Task to carry out -> Your answer must be every line of the data that contains "Array".
═════ Records for processing
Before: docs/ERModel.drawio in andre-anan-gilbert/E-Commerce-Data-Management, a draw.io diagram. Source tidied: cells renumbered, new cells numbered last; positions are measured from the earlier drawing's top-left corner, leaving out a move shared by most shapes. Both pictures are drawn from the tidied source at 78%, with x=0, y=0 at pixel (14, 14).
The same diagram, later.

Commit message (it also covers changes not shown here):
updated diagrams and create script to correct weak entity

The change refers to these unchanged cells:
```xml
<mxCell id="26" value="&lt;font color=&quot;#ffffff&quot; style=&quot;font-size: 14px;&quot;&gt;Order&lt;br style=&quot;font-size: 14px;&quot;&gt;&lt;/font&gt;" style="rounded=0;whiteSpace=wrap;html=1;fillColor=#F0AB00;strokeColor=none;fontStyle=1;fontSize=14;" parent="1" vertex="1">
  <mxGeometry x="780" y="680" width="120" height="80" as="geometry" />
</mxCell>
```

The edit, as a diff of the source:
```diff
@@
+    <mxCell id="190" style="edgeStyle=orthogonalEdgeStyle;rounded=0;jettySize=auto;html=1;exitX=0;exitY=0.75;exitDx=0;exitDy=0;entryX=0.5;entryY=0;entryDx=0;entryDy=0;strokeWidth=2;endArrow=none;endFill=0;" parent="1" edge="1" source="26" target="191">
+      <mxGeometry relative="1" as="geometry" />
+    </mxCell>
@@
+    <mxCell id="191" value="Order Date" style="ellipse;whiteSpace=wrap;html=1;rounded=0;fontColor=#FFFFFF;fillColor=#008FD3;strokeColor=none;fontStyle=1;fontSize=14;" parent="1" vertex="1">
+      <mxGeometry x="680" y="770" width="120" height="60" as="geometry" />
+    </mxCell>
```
══════════
═════ Records for processing
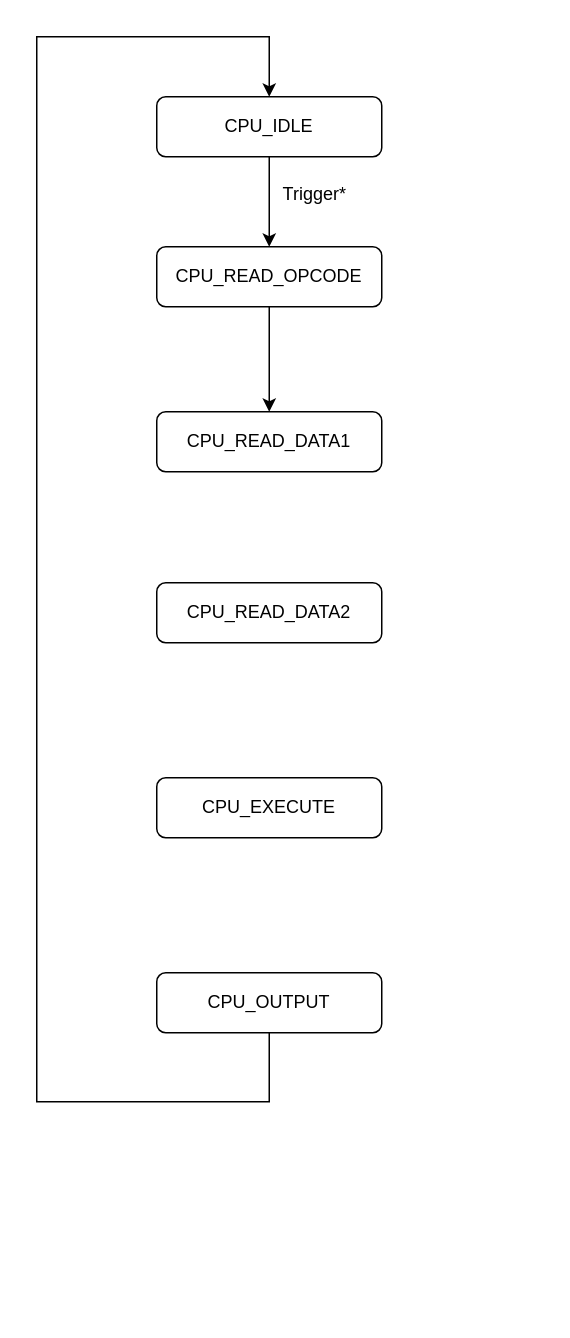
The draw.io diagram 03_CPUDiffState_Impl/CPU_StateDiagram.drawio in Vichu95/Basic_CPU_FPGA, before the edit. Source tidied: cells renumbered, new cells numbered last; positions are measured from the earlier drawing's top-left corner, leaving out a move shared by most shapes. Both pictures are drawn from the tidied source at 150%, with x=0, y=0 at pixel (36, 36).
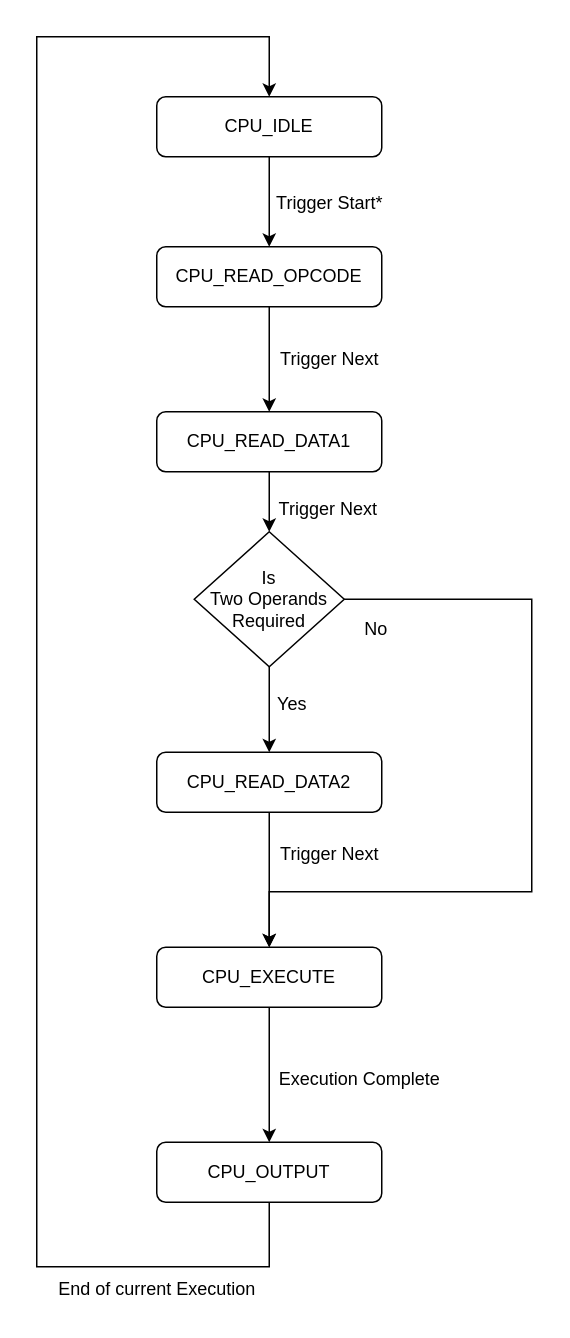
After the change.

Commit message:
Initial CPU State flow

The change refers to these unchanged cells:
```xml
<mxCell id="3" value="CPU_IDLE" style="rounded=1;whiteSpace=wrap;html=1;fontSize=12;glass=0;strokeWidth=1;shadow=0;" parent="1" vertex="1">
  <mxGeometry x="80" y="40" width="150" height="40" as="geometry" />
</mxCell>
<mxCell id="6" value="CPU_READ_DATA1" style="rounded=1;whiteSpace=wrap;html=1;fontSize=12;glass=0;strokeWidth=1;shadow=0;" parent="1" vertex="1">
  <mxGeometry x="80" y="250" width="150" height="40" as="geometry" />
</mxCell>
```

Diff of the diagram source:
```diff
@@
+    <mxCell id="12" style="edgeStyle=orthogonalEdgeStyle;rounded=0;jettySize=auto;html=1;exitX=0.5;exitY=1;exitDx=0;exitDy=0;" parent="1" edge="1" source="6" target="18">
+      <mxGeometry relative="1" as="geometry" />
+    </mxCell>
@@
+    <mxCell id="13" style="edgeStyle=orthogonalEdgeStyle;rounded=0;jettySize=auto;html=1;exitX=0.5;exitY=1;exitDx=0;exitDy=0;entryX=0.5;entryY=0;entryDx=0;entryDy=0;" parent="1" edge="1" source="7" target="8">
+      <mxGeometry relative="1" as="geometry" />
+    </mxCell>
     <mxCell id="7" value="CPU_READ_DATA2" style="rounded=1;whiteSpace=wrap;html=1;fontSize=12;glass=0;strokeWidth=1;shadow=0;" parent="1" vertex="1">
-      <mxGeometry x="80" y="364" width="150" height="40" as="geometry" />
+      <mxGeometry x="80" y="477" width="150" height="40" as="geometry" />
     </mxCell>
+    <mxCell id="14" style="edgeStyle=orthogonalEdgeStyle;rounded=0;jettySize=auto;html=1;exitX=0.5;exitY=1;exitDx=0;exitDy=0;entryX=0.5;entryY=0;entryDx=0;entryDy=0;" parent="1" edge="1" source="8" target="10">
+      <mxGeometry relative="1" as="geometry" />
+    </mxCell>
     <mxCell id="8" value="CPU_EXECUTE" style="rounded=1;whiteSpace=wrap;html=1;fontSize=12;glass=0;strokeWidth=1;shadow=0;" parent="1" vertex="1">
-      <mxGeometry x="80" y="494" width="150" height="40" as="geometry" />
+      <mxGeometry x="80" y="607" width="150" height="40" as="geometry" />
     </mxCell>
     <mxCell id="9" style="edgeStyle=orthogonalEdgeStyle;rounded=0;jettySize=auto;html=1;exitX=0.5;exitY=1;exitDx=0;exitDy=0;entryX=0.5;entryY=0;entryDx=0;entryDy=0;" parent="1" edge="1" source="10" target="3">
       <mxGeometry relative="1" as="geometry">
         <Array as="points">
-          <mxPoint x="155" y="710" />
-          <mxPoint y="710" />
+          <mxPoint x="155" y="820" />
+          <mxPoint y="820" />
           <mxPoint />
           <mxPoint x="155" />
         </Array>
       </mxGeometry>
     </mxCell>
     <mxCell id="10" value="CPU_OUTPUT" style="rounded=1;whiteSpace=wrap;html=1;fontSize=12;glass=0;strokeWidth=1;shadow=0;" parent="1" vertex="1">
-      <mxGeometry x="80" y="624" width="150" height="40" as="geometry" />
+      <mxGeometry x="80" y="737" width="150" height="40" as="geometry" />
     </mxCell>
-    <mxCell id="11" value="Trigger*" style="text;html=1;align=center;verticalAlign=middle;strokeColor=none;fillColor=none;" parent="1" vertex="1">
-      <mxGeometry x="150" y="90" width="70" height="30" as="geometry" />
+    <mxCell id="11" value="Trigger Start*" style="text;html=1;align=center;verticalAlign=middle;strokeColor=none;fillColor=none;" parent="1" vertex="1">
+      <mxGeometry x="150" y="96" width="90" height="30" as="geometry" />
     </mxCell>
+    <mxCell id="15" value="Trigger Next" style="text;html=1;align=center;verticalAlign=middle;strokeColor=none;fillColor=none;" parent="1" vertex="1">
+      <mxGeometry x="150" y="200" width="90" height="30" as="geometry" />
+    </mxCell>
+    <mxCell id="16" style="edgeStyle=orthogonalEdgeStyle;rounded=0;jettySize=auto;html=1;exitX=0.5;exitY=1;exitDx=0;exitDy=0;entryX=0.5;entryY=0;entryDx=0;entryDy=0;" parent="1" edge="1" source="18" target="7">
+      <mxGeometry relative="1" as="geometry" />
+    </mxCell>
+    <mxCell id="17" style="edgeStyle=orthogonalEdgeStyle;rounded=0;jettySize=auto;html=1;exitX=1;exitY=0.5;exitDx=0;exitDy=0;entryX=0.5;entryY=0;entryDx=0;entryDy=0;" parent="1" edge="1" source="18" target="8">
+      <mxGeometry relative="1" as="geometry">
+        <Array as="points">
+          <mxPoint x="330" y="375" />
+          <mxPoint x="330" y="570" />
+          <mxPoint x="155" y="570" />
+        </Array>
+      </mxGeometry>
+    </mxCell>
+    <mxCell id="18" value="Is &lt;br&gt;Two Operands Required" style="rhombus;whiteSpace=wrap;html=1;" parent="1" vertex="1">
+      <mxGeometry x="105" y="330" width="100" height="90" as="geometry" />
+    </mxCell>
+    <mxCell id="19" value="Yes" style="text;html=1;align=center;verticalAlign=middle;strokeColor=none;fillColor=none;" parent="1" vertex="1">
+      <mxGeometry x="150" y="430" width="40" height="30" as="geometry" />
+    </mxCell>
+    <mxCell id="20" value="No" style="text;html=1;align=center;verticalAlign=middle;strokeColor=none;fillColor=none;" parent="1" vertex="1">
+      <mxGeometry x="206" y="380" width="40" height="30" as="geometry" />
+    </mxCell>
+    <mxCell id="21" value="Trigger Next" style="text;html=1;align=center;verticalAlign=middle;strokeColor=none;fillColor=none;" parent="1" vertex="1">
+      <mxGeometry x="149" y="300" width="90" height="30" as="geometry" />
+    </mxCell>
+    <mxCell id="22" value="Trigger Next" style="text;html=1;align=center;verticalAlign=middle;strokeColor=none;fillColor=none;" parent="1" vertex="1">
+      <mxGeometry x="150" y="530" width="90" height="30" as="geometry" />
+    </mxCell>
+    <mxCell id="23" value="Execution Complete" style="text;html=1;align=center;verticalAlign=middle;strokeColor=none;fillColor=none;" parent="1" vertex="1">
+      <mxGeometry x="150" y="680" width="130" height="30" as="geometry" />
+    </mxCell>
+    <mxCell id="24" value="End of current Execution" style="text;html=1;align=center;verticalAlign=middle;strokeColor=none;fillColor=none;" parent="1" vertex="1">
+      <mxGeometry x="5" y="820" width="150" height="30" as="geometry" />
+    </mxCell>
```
══════════
Result of the exercise ->
         <Array as="points">
         </Array>
+        <Array as="points">
+        </Array>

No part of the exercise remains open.